== TO DO ==
Skip the pictures and copy all the data that follows exactly.

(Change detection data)

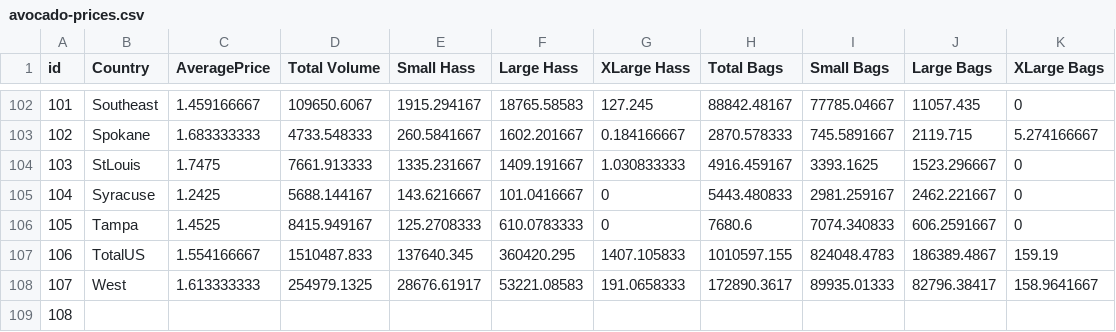
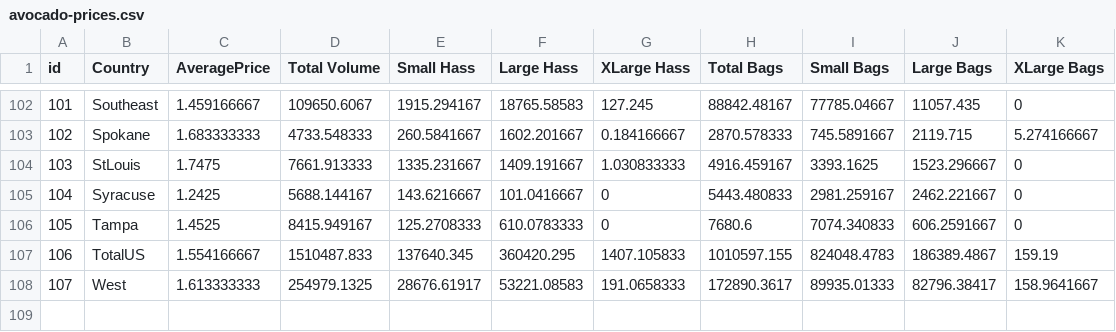
Before and after one commit to vongkusolkit/d3-coordinated-viz, a CSV file: data/avocado-prices.csv, drawn as a sheet; only a part is shown, gaps mark what is left out.

```diff
--- a/data/avocado-prices.csv
+++ b/data/avocado-prices.csv
@@ -108,2 +108 @@ id,Country,AveragePrice,Total Volume,Small Hass,Large Hass,XLarge Hass,Total Bag
 107,West,1.613333333,254979.1325,28676.61917,53221.08583,191.0658333,172890.3617,89935.01333,82796.38417,158.9641667
-108,,,,,,,,,,
```
Also changed, not shown: 5 other files.
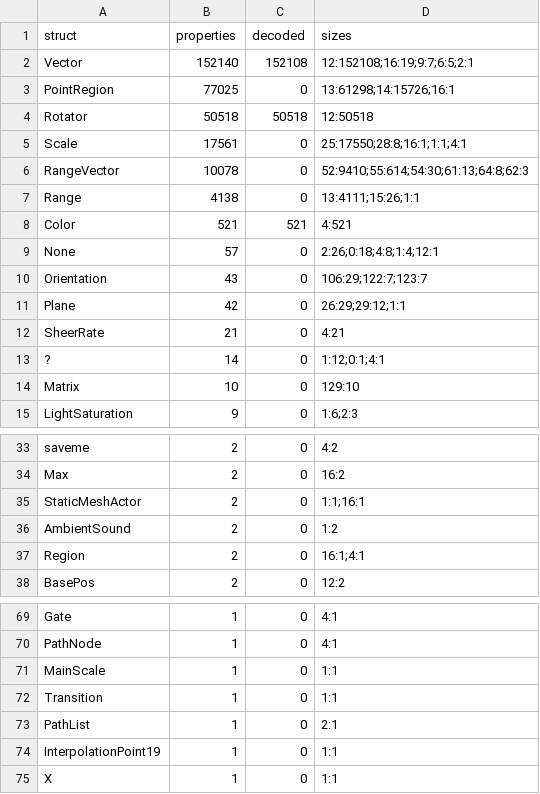
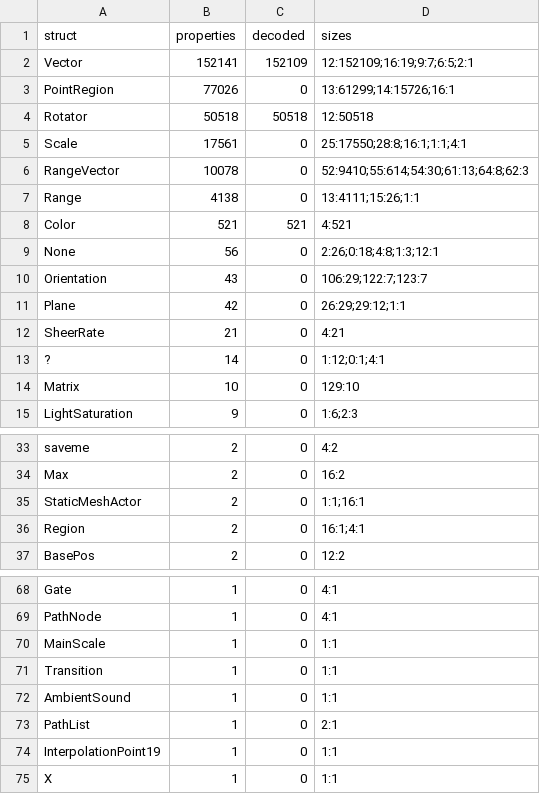
Before and after one commit to jkoehler11/stargate-alliance-decomp, a CSV file: inventory/t3d_structs.csv, drawn as a sheet; only a part is shown, gaps mark what is left out.

```diff
--- a/inventory/t3d_structs.csv
+++ b/inventory/t3d_structs.csv
@@ -1,4 +1,4 @@
 struct,properties,decoded,sizes
-Vector,152140,152108,12:152108;16:19;9:7;6:5;2:1
-PointRegion,77025,0,13:61298;14:15726;16:1
+Vector,152141,152109,12:152109;16:19;9:7;6:5;2:1
+PointRegion,77026,0,13:61299;14:15726;16:1
 Rotator,50518,50518,12:50518
@@ -8,3 +8,3 @@ Range,4138,0,13:4111;15:26;1:1
 Color,521,521,4:521
-None,57,0,2:26;0:18;4:8;1:4;12:1
+None,56,0,2:26;0:18;4:8;1:3;12:1
 Orientation,43,0,106:29;122:7;123:7
@@ -35,3 +35,2 @@ Max,2,0,16:2
 StaticMeshActor,2,0,1:1;16:1
-AmbientSound,2,0,1:2
 Region,2,0,16:1;4:1
@@ -72,2 +71,3 @@ MainScale,1,0,1:1
 Transition,1,0,1:1
+AmbientSound,1,0,1:1
 PathList,1,0,2:1
```
Also changed, not shown: inventory/artifact_hashes.csv, inventory/t3d_coverage.csv, 4 other files.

== SOLVED PROBLEM ==
Before and after one commit to vongkusolkit/d3-coordinated-viz, a CSV file: data/avocado-prices.csv, drawn as a sheet; only a part is shown, gaps mark what is left out.

```diff
--- a/data/avocado-prices.csv
+++ b/data/avocado-prices.csv
@@ -108,2 +108 @@ id,Country,AveragePrice,Total Volume,Small Hass,Large Hass,XLarge Hass,Total Bag
 107,West,1.613333333,254979.1325,28676.61917,53221.08583,191.0658333,172890.3617,89935.01333,82796.38417,158.9641667
-108,,,,,,,,,,
```
Also changed, not shown: 5 other files.
Before and after one commit to jkoehler11/stargate-alliance-decomp, a CSV file: inventory/t3d_structs.csv, drawn as a sheet; only a part is shown, gaps mark what is left out.

```diff
--- a/inventory/t3d_structs.csv
+++ b/inventory/t3d_structs.csv
@@ -1,4 +1,4 @@
 struct,properties,decoded,sizes
-Vector,152140,152108,12:152108;16:19;9:7;6:5;2:1
-PointRegion,77025,0,13:61298;14:15726;16:1
+Vector,152141,152109,12:152109;16:19;9:7;6:5;2:1
+PointRegion,77026,0,13:61299;14:15726;16:1
 Rotator,50518,50518,12:50518
@@ -8,3 +8,3 @@ Range,4138,0,13:4111;15:26;1:1
 Color,521,521,4:521
-None,57,0,2:26;0:18;4:8;1:4;12:1
+None,56,0,2:26;0:18;4:8;1:3;12:1
 Orientation,43,0,106:29;122:7;123:7
@@ -35,3 +35,2 @@ Max,2,0,16:2
 StaticMeshActor,2,0,1:1;16:1
-AmbientSound,2,0,1:2
 Region,2,0,16:1;4:1
@@ -72,2 +71,3 @@ MainScale,1,0,1:1
 Transition,1,0,1:1
+AmbientSound,1,0,1:1
 PathList,1,0,2:1
```
Also changed, not shown: inventory/artifact_hashes.csv, inventory/t3d_coverage.csv, 4 other files.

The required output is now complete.